## To do
Among the records below, find the lines that contain "input" and copy each of them.

┌──

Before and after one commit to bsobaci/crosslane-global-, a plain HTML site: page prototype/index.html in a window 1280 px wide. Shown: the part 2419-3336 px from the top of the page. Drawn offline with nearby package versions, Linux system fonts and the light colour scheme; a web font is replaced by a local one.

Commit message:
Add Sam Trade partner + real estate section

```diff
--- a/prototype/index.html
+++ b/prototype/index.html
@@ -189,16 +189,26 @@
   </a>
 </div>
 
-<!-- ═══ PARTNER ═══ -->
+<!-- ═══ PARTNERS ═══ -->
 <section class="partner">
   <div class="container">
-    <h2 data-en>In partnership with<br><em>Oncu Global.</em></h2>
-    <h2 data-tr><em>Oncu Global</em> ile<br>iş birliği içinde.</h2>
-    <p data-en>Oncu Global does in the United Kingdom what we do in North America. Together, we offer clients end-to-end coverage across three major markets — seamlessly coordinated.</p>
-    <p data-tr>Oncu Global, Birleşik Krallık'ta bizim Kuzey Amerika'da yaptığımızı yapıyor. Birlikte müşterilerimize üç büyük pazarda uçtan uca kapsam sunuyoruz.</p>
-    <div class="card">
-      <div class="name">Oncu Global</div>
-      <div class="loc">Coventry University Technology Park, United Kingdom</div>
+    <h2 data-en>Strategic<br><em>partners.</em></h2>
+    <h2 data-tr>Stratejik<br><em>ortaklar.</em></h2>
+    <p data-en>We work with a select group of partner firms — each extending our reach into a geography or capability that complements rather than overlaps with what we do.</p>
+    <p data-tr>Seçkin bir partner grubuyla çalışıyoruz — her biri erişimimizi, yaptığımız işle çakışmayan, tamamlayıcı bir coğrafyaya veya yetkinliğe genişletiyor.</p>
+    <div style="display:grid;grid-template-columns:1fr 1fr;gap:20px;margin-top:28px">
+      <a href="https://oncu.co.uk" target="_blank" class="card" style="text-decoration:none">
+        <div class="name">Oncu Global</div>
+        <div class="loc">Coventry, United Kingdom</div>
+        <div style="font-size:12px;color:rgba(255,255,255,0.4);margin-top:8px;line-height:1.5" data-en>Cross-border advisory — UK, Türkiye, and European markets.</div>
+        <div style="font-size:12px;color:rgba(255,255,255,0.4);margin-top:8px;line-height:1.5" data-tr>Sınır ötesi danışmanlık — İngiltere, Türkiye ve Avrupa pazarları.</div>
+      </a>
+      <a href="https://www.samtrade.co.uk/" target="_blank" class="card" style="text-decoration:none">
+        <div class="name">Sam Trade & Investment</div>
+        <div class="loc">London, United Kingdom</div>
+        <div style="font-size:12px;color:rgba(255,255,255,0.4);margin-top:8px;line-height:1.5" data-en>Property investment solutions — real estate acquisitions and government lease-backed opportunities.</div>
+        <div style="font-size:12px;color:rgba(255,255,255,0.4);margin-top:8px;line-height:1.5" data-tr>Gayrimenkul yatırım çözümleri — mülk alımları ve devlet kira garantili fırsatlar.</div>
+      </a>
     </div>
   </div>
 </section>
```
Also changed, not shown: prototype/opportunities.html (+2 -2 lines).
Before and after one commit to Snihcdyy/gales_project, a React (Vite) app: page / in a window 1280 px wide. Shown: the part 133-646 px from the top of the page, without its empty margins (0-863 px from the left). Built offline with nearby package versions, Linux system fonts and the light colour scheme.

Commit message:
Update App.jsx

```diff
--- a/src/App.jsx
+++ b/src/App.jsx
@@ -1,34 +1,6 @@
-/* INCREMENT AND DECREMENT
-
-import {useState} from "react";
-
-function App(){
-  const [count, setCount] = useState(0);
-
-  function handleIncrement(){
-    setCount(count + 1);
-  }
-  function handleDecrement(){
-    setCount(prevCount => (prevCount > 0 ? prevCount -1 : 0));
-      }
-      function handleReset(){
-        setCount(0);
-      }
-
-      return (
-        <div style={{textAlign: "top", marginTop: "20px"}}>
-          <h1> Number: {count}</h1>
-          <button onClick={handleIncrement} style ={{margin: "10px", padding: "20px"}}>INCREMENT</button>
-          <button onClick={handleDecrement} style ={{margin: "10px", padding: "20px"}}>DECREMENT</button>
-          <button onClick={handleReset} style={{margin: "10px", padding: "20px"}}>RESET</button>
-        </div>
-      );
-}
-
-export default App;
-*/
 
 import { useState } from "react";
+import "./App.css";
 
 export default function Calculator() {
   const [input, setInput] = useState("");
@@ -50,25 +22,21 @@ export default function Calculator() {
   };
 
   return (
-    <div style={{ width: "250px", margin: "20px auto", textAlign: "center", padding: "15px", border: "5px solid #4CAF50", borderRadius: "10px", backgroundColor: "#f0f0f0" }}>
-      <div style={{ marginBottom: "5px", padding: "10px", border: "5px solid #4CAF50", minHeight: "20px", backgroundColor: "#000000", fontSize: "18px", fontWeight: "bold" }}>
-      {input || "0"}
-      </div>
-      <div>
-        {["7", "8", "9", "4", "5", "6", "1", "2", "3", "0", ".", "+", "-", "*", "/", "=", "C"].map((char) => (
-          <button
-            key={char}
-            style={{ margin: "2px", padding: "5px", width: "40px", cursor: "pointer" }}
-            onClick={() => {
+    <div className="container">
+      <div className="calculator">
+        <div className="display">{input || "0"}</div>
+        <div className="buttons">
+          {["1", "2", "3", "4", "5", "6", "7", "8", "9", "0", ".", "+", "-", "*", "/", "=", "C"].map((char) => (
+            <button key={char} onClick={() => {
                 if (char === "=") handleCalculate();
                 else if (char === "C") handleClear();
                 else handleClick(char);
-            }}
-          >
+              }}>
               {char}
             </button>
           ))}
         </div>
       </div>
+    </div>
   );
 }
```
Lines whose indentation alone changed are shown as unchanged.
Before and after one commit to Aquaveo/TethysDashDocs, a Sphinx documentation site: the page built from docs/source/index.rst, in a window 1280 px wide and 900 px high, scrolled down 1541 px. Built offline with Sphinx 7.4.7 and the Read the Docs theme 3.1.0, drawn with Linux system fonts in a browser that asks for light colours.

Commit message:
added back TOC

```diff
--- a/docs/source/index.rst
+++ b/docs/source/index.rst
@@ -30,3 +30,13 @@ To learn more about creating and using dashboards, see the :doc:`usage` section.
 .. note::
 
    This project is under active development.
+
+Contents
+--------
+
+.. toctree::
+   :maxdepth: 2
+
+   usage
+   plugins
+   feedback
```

└──

## Problem solution
   const [input, setInput] = useState("");
-      {input || "0"}
+        <div className="display">{input || "0"}</div>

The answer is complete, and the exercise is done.